PROBLEM STATEMENT ▸ The data must be reproduced verbatim; images are to be omitted.

(Detected change data)
◆ ◆ ◆ ◆ ◆
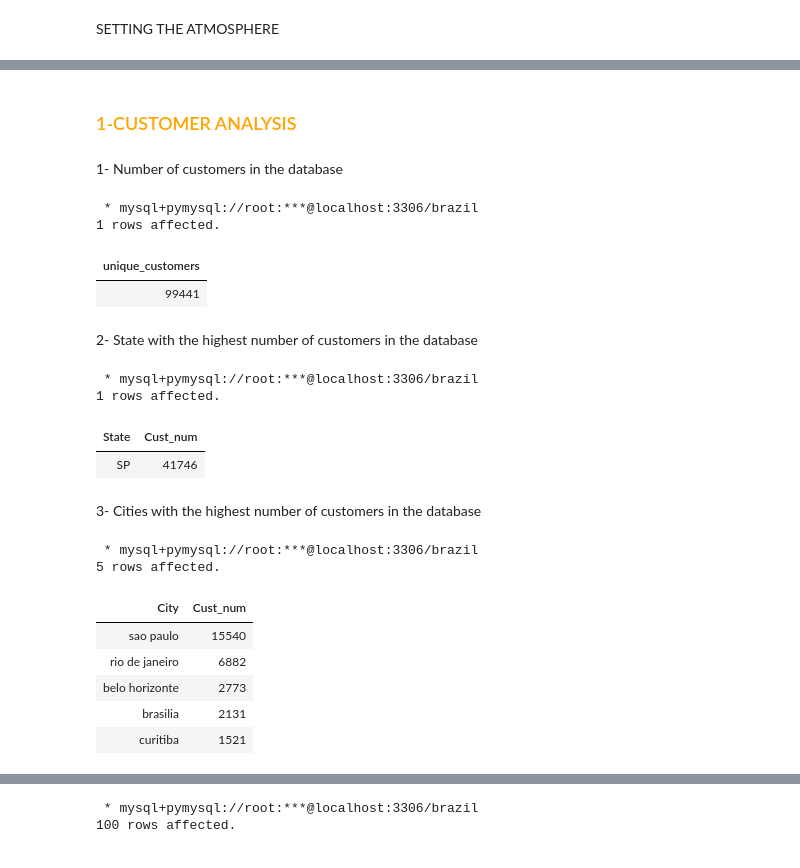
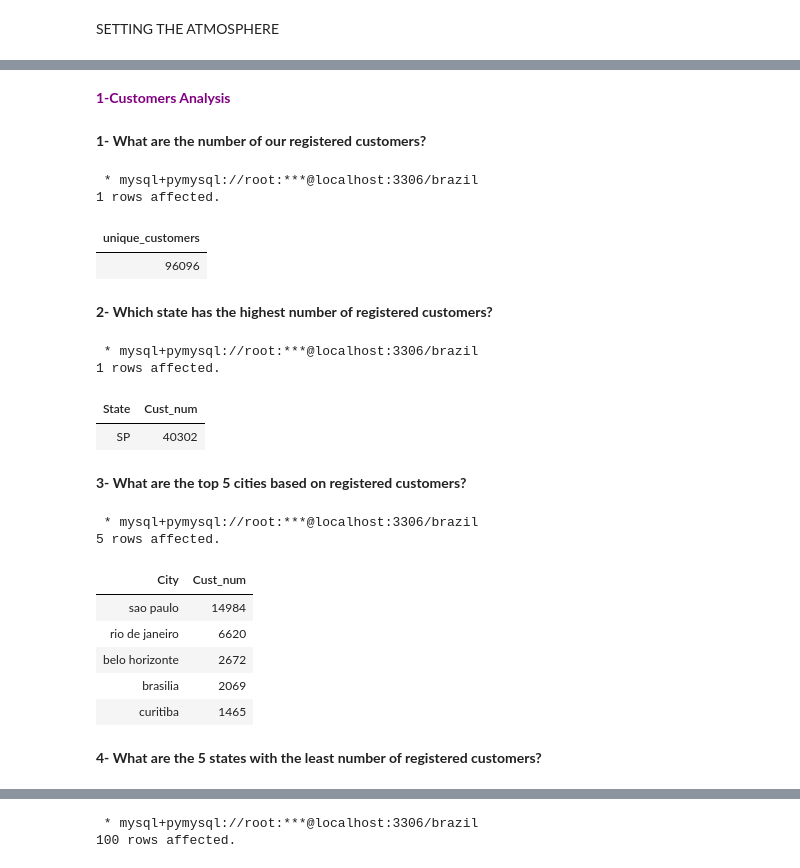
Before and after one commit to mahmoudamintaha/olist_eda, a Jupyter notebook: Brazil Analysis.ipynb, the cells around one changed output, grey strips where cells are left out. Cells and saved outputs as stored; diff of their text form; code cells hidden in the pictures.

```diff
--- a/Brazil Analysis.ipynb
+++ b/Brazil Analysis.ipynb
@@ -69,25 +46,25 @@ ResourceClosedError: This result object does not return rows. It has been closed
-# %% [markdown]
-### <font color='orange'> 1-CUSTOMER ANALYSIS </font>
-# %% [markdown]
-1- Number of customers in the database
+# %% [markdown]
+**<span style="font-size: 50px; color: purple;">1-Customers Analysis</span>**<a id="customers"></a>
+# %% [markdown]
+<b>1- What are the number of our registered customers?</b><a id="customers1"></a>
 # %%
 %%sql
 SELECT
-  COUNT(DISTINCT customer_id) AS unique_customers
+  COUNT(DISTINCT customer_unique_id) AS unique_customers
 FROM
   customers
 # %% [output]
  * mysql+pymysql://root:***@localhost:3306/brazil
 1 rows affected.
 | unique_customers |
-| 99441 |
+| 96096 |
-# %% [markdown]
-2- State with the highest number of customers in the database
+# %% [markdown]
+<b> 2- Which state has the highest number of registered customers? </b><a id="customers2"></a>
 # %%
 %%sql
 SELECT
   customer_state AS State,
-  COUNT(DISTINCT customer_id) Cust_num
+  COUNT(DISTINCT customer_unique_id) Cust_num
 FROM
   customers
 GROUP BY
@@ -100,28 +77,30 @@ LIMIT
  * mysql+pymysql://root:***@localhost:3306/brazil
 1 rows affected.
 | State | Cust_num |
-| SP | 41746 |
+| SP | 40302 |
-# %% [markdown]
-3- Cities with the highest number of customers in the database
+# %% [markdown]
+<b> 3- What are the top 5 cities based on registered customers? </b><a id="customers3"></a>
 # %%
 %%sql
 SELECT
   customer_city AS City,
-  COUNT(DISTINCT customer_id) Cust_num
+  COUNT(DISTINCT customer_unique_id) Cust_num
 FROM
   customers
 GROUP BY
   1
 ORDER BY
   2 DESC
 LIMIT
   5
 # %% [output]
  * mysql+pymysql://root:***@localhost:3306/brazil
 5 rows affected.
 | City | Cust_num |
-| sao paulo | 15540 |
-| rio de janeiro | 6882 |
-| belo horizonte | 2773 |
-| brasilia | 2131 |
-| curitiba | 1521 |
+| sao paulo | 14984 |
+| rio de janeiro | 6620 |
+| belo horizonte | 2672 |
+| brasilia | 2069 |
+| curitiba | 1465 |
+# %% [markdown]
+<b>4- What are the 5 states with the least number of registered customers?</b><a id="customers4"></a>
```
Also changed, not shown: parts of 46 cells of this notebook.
◆ ◆ ◆ ◆ ◆
RESULT ▸
Before and after one commit to mahmoudamintaha/olist_eda, a Jupyter notebook: Brazil Analysis.ipynb, the cells around one changed output, grey strips where cells are left out. Cells and saved outputs as stored; diff of their text form; code cells hidden in the pictures.

```diff
--- a/Brazil Analysis.ipynb
+++ b/Brazil Analysis.ipynb
@@ -69,25 +46,25 @@ ResourceClosedError: This result object does not return rows. It has been closed
-# %% [markdown]
-### <font color='orange'> 1-CUSTOMER ANALYSIS </font>
-# %% [markdown]
-1- Number of customers in the database
+# %% [markdown]
+**<span style="font-size: 50px; color: purple;">1-Customers Analysis</span>**<a id="customers"></a>
+# %% [markdown]
+<b>1- What are the number of our registered customers?</b><a id="customers1"></a>
 # %%
 %%sql
 SELECT
-  COUNT(DISTINCT customer_id) AS unique_customers
+  COUNT(DISTINCT customer_unique_id) AS unique_customers
 FROM
   customers
 # %% [output]
  * mysql+pymysql://root:***@localhost:3306/brazil
 1 rows affected.
 | unique_customers |
-| 99441 |
+| 96096 |
-# %% [markdown]
-2- State with the highest number of customers in the database
+# %% [markdown]
+<b> 2- Which state has the highest number of registered customers? </b><a id="customers2"></a>
 # %%
 %%sql
 SELECT
   customer_state AS State,
-  COUNT(DISTINCT customer_id) Cust_num
+  COUNT(DISTINCT customer_unique_id) Cust_num
 FROM
   customers
 GROUP BY
@@ -100,28 +77,30 @@ LIMIT
  * mysql+pymysql://root:***@localhost:3306/brazil
 1 rows affected.
 | State | Cust_num |
-| SP | 41746 |
+| SP | 40302 |
-# %% [markdown]
-3- Cities with the highest number of customers in the database
+# %% [markdown]
+<b> 3- What are the top 5 cities based on registered customers? </b><a id="customers3"></a>
 # %%
 %%sql
 SELECT
   customer_city AS City,
-  COUNT(DISTINCT customer_id) Cust_num
+  COUNT(DISTINCT customer_unique_id) Cust_num
 FROM
   customers
 GROUP BY
   1
 ORDER BY
   2 DESC
 LIMIT
   5
 # %% [output]
  * mysql+pymysql://root:***@localhost:3306/brazil
 5 rows affected.
 | City | Cust_num |
-| sao paulo | 15540 |
-| rio de janeiro | 6882 |
-| belo horizonte | 2773 |
-| brasilia | 2131 |
-| curitiba | 1521 |
+| sao paulo | 14984 |
+| rio de janeiro | 6620 |
+| belo horizonte | 2672 |
+| brasilia | 2069 |
+| curitiba | 1465 |
+# %% [markdown]
+<b>4- What are the 5 states with the least number of registered customers?</b><a id="customers4"></a>
```
Also changed, not shown: parts of 46 cells of this notebook.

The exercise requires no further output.